[TASK ITEM]
Return only those lines of the listing that hold the word "body".
┄┄┄┄┄┄┄┄┄┄┄┄┄┄┄┄┄┄┄┄
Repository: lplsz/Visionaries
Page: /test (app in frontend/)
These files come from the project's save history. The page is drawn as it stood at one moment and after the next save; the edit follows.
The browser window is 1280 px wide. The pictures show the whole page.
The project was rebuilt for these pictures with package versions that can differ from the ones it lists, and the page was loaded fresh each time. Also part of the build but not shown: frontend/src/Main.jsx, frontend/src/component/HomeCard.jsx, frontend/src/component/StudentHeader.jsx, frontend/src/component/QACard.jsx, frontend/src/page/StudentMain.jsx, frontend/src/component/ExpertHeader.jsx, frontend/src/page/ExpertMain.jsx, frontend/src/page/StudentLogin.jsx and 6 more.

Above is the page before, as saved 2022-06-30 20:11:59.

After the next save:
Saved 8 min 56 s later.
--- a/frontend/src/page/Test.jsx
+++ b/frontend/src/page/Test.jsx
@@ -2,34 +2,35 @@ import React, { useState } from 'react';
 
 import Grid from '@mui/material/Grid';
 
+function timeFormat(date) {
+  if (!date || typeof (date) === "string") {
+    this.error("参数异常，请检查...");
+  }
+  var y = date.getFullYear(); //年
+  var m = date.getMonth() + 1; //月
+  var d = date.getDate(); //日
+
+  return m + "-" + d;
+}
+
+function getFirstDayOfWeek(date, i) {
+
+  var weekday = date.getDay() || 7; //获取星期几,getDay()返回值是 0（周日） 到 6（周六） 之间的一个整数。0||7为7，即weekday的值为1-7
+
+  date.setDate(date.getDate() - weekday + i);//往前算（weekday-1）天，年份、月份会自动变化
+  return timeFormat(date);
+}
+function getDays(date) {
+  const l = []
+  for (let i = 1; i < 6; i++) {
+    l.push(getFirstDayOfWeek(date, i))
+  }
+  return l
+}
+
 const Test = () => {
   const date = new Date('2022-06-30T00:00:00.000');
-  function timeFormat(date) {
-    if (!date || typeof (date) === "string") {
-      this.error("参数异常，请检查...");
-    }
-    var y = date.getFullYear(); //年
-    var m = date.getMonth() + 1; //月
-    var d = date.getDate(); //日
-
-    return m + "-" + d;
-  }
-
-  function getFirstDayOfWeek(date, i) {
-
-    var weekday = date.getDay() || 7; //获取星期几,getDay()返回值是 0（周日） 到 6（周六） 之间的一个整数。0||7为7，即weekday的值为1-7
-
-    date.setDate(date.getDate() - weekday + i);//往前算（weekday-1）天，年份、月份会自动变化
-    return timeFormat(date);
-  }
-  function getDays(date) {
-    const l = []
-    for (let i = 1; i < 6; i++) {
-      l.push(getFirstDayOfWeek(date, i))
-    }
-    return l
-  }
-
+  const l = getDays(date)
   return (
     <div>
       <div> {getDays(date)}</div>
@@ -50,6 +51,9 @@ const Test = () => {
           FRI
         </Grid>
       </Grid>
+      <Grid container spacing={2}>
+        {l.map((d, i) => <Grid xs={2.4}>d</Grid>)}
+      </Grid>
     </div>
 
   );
┄┄┄┄┄┄┄┄┄┄┄┄┄┄┄┄┄┄┄┄
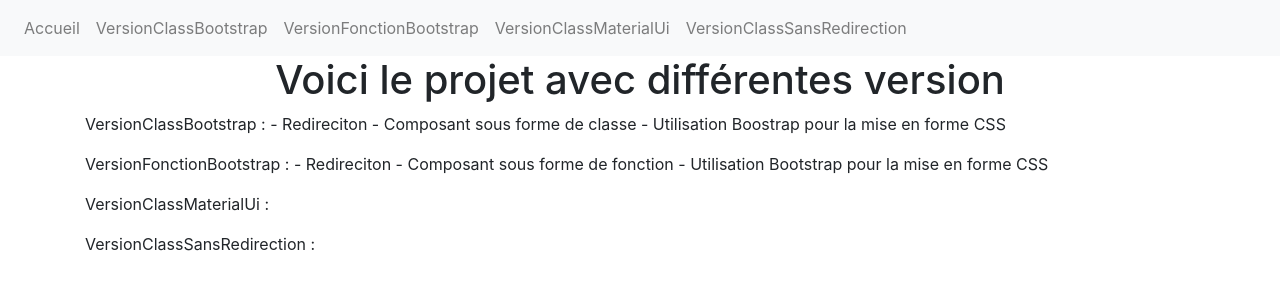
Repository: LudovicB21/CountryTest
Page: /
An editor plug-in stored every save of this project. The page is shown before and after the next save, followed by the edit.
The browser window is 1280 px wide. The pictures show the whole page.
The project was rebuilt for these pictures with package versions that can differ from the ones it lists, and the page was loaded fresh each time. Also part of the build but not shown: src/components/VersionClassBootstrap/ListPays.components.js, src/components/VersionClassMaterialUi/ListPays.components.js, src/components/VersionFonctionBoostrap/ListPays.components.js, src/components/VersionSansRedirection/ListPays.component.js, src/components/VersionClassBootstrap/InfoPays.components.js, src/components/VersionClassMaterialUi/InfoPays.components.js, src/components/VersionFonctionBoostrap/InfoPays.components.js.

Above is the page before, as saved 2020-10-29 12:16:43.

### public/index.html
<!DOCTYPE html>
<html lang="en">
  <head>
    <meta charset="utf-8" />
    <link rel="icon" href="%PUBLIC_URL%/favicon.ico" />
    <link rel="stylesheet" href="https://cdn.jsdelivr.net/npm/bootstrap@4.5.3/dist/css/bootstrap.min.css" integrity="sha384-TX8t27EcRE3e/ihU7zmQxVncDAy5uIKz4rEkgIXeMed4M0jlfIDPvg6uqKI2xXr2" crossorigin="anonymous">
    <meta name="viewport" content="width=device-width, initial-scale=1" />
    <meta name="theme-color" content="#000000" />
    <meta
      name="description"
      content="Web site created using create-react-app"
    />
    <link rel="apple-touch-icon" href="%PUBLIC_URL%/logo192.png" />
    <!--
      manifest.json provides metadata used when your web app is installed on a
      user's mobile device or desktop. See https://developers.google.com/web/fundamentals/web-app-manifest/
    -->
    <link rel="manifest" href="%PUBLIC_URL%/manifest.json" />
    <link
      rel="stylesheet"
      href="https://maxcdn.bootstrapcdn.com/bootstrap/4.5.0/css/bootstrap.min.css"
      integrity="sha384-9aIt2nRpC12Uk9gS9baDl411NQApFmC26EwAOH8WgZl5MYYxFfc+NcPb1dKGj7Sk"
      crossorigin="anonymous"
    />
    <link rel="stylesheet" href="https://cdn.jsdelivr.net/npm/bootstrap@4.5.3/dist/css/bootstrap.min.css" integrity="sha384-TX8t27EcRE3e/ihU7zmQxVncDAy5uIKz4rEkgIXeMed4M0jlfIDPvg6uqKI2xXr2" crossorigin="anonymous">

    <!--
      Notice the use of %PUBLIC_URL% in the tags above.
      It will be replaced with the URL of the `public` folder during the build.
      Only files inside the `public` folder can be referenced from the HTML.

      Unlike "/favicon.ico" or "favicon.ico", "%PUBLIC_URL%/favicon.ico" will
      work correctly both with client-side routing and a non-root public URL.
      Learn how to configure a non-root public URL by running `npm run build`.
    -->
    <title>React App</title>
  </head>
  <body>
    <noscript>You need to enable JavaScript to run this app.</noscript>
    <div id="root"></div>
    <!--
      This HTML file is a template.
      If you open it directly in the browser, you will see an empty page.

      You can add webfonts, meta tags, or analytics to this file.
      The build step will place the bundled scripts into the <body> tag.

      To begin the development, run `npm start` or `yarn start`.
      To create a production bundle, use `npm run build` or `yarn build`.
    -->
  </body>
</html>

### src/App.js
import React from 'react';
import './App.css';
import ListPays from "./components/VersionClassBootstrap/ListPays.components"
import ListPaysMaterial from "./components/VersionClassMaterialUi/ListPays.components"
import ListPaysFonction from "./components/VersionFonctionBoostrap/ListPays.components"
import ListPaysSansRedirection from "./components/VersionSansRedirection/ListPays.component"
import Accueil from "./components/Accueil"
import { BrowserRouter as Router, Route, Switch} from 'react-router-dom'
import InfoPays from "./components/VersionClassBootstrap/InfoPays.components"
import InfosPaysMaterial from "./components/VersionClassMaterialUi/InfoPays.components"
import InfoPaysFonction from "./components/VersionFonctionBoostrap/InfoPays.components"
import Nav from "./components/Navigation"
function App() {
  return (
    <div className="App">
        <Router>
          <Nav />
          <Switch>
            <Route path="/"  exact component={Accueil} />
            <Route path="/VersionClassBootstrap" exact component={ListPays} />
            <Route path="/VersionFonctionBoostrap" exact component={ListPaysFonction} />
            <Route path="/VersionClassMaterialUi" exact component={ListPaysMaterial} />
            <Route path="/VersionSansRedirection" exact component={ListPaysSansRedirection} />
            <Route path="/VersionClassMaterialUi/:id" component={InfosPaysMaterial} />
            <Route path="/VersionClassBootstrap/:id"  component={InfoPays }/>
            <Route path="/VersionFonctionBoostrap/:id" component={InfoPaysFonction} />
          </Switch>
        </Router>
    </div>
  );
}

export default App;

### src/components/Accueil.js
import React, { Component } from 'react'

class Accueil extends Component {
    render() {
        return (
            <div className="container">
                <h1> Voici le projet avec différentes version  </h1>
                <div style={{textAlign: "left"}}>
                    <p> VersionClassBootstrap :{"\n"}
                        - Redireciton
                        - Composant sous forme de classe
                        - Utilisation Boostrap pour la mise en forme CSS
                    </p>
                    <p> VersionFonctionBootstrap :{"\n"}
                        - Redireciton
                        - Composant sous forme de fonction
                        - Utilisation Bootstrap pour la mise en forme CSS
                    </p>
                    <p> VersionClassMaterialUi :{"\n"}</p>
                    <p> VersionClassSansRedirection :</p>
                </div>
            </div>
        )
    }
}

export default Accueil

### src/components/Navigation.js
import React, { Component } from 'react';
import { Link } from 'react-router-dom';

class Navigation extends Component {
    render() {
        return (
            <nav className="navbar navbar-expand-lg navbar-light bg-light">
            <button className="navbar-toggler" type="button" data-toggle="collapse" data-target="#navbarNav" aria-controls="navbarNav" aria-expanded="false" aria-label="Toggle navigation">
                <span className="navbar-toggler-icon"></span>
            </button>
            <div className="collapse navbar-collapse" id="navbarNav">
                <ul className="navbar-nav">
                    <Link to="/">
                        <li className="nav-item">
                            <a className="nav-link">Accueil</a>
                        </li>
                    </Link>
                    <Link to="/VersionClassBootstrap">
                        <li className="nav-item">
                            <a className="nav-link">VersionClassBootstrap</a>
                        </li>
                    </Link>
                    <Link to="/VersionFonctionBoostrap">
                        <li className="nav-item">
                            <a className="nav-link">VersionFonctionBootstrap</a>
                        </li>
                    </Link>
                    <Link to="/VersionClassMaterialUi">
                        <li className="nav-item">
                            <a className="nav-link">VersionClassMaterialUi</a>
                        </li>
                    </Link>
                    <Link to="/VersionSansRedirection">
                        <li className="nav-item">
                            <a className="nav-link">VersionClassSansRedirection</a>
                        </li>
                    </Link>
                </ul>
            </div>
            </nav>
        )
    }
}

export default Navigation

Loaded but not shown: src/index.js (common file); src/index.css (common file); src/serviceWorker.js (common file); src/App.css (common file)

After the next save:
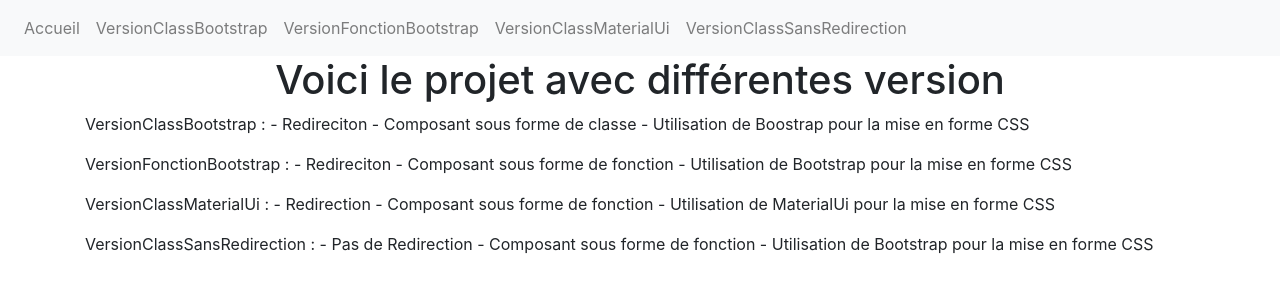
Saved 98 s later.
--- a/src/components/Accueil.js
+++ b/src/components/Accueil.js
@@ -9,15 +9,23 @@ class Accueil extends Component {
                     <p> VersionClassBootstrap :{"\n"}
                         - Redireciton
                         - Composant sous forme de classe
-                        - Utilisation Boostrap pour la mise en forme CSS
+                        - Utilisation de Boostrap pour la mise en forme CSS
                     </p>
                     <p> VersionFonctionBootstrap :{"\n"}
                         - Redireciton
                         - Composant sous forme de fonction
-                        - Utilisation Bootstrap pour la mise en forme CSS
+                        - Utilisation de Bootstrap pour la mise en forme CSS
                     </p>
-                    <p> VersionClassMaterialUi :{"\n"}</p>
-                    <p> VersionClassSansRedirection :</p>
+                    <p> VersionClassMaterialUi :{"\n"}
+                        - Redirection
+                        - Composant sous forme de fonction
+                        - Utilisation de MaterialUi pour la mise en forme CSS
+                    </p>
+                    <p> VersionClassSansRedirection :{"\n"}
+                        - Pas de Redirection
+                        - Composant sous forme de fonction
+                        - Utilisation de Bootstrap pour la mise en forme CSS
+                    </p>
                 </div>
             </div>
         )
┄┄┄┄┄┄┄┄┄┄┄┄┄┄┄┄┄┄┄┄
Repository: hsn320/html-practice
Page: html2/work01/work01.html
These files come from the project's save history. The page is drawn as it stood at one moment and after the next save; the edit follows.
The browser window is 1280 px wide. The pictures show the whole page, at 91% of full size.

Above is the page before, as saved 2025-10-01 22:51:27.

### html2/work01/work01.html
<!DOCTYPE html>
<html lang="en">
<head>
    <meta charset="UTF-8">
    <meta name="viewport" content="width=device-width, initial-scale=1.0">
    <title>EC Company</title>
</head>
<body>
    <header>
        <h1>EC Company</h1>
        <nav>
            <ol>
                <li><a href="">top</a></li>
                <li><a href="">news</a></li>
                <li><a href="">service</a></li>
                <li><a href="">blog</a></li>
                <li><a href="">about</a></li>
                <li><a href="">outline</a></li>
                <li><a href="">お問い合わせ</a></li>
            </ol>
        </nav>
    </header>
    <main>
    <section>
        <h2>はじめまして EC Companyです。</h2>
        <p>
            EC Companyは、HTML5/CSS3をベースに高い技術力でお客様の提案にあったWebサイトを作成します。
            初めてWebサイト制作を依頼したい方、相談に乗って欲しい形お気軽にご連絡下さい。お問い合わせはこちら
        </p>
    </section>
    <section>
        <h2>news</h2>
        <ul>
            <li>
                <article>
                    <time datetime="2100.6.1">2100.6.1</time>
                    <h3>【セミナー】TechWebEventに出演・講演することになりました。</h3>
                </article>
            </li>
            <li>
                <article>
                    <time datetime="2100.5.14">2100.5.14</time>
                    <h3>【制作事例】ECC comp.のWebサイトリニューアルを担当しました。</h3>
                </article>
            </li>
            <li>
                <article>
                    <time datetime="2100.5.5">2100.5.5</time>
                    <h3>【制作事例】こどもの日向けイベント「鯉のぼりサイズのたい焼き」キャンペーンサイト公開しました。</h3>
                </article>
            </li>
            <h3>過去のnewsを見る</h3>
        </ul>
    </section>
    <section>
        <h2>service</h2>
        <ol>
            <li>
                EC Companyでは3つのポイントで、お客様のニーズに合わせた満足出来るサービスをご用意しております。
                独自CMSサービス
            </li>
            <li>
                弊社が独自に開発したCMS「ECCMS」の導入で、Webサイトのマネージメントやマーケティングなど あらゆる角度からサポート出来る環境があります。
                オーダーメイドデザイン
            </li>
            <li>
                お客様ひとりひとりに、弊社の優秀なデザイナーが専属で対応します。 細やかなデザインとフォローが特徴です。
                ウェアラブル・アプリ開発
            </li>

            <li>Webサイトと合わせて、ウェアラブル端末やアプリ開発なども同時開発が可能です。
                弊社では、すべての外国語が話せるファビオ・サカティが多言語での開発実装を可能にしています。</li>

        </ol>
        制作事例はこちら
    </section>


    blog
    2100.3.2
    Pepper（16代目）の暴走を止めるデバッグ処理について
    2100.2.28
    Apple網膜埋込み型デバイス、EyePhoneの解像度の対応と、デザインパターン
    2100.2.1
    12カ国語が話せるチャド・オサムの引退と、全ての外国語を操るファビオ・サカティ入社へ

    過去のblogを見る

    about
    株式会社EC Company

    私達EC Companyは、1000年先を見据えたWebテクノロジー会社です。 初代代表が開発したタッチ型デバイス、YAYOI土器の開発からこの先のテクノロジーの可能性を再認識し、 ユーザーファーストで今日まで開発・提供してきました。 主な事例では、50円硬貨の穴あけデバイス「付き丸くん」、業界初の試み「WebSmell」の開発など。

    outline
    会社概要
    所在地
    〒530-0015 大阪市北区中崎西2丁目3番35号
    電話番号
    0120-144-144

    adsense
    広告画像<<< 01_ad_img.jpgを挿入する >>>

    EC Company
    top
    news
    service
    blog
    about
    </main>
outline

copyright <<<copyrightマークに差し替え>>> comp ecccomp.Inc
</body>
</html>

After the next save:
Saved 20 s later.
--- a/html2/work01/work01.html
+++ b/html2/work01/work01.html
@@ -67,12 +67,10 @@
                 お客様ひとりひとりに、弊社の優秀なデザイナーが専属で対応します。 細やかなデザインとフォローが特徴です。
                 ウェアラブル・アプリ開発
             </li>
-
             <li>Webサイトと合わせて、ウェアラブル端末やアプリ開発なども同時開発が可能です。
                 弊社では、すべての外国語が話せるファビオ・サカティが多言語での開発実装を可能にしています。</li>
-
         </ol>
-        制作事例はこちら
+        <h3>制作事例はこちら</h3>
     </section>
┄┄┄┄┄┄┄┄┄┄┄┄┄┄┄┄┄┄┄┄
[TASK ANSWER]
  <body>
      The build step will place the bundled scripts into the <body> tag.
  </body>
<body>
</body>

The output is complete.